> Input
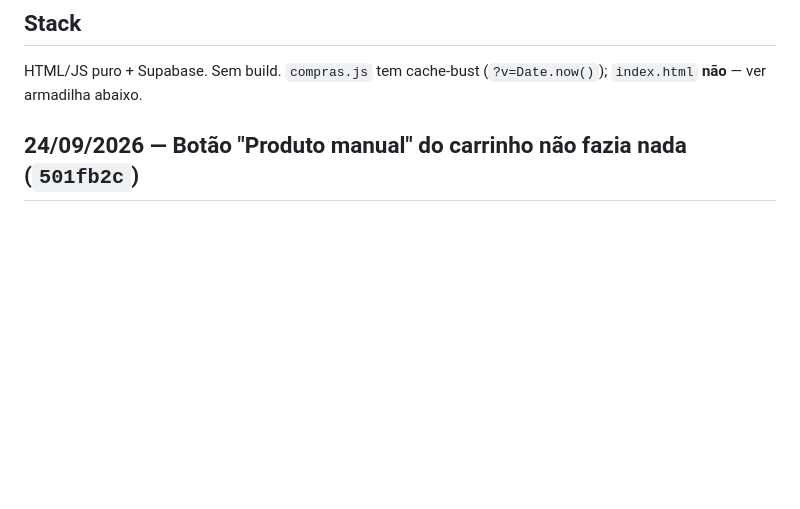
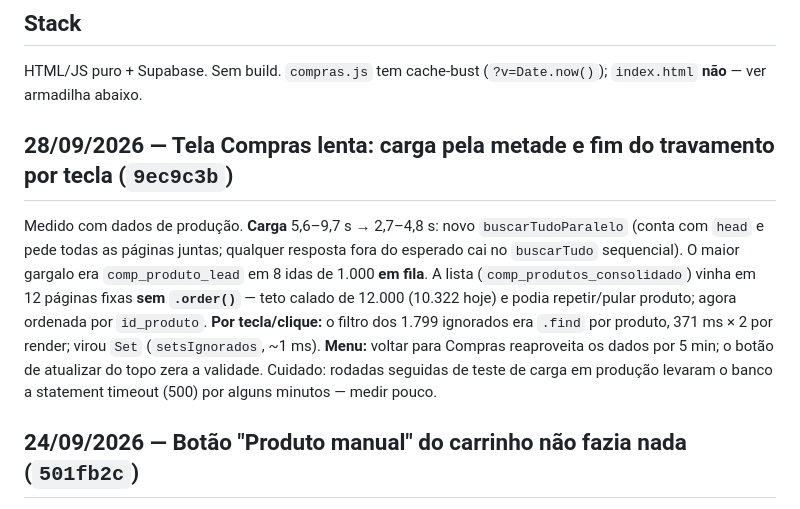
Before and after one commit to leobononi2906/bononi-compras, a Markdown page: docs/STATUS.md, the part around the change. Rendered like a GitHub page; blank space fills up the shorter version.

Commit message:
docs: registra otimização da tela Compras no STATUS.md
Co-Authored-By: Claude Opus 5.5 <noreply@anthropic.com>

```diff
--- a/docs/STATUS.md
+++ b/docs/STATUS.md
@@ -14,6 +14,18 @@ App de **reposição/compras** por gestão de exceção: dá pra equipe uma work
 
 ## Stack
 HTML/JS puro + Supabase. Sem build. `compras.js` tem cache-bust (`?v=Date.now()`); `index.html` **não** — ver armadilha abaixo.
+
+## 28/09/2026 — Tela Compras lenta: carga pela metade e fim do travamento por tecla (`9ec9c3b`)
+
+Medido com dados de produção. **Carga** 5,6–9,7 s → 2,7–4,8 s: novo `buscarTudoParalelo`
+(conta com `head` e pede todas as páginas juntas; qualquer resposta fora do esperado cai no
+`buscarTudo` sequencial). O maior gargalo era `comp_produto_lead` em 8 idas de 1.000 **em fila**.
+A lista (`comp_produtos_consolidado`) vinha em 12 páginas fixas **sem `.order()`** — teto calado
+de 12.000 (10.322 hoje) e podia repetir/pular produto; agora ordenada por `id_produto`.
+**Por tecla/clique:** o filtro dos 1.799 ignorados era `.find` por produto, 371 ms × 2 por render;
+virou `Set` (`setsIgnorados`, ~1 ms). **Menu:** voltar para Compras reaproveita os dados por
+5 min; o botão de atualizar do topo zera a validade. Cuidado: rodadas seguidas de teste de carga
+em produção levaram o banco a statement timeout (500) por alguns minutos — medir pouco.
 
 ## 24/09/2026 — Botão "Produto manual" do carrinho não fazia nada (`501fb2c`)
 
```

> Your objective
Output all of the entries once more, word for word, with the images removed.

> Solution to this problem
Before and after one commit to leobononi2906/bononi-compras, a Markdown page: docs/STATUS.md, the part around the change. Rendered like a GitHub page; blank space fills up the shorter version.

Commit message:
docs: registra otimização da tela Compras no STATUS.md
Co-Authored-By: Claude Opus 5.5 <noreply@anthropic.com>

```diff
--- a/docs/STATUS.md
+++ b/docs/STATUS.md
@@ -14,6 +14,18 @@ App de **reposição/compras** por gestão de exceção: dá pra equipe uma work
 
 ## Stack
 HTML/JS puro + Supabase. Sem build. `compras.js` tem cache-bust (`?v=Date.now()`); `index.html` **não** — ver armadilha abaixo.
+
+## 28/09/2026 — Tela Compras lenta: carga pela metade e fim do travamento por tecla (`9ec9c3b`)
+
+Medido com dados de produção. **Carga** 5,6–9,7 s → 2,7–4,8 s: novo `buscarTudoParalelo`
+(conta com `head` e pede todas as páginas juntas; qualquer resposta fora do esperado cai no
+`buscarTudo` sequencial). O maior gargalo era `comp_produto_lead` em 8 idas de 1.000 **em fila**.
+A lista (`comp_produtos_consolidado`) vinha em 12 páginas fixas **sem `.order()`** — teto calado
+de 12.000 (10.322 hoje) e podia repetir/pular produto; agora ordenada por `id_produto`.
+**Por tecla/clique:** o filtro dos 1.799 ignorados era `.find` por produto, 371 ms × 2 por render;
+virou `Set` (`setsIgnorados`, ~1 ms). **Menu:** voltar para Compras reaproveita os dados por
+5 min; o botão de atualizar do topo zera a validade. Cuidado: rodadas seguidas de teste de carga
+em produção levaram o banco a statement timeout (500) por alguns minutos — medir pouco.
 
 ## 24/09/2026 — Botão "Produto manual" do carrinho não fazia nada (`501fb2c`)
 
```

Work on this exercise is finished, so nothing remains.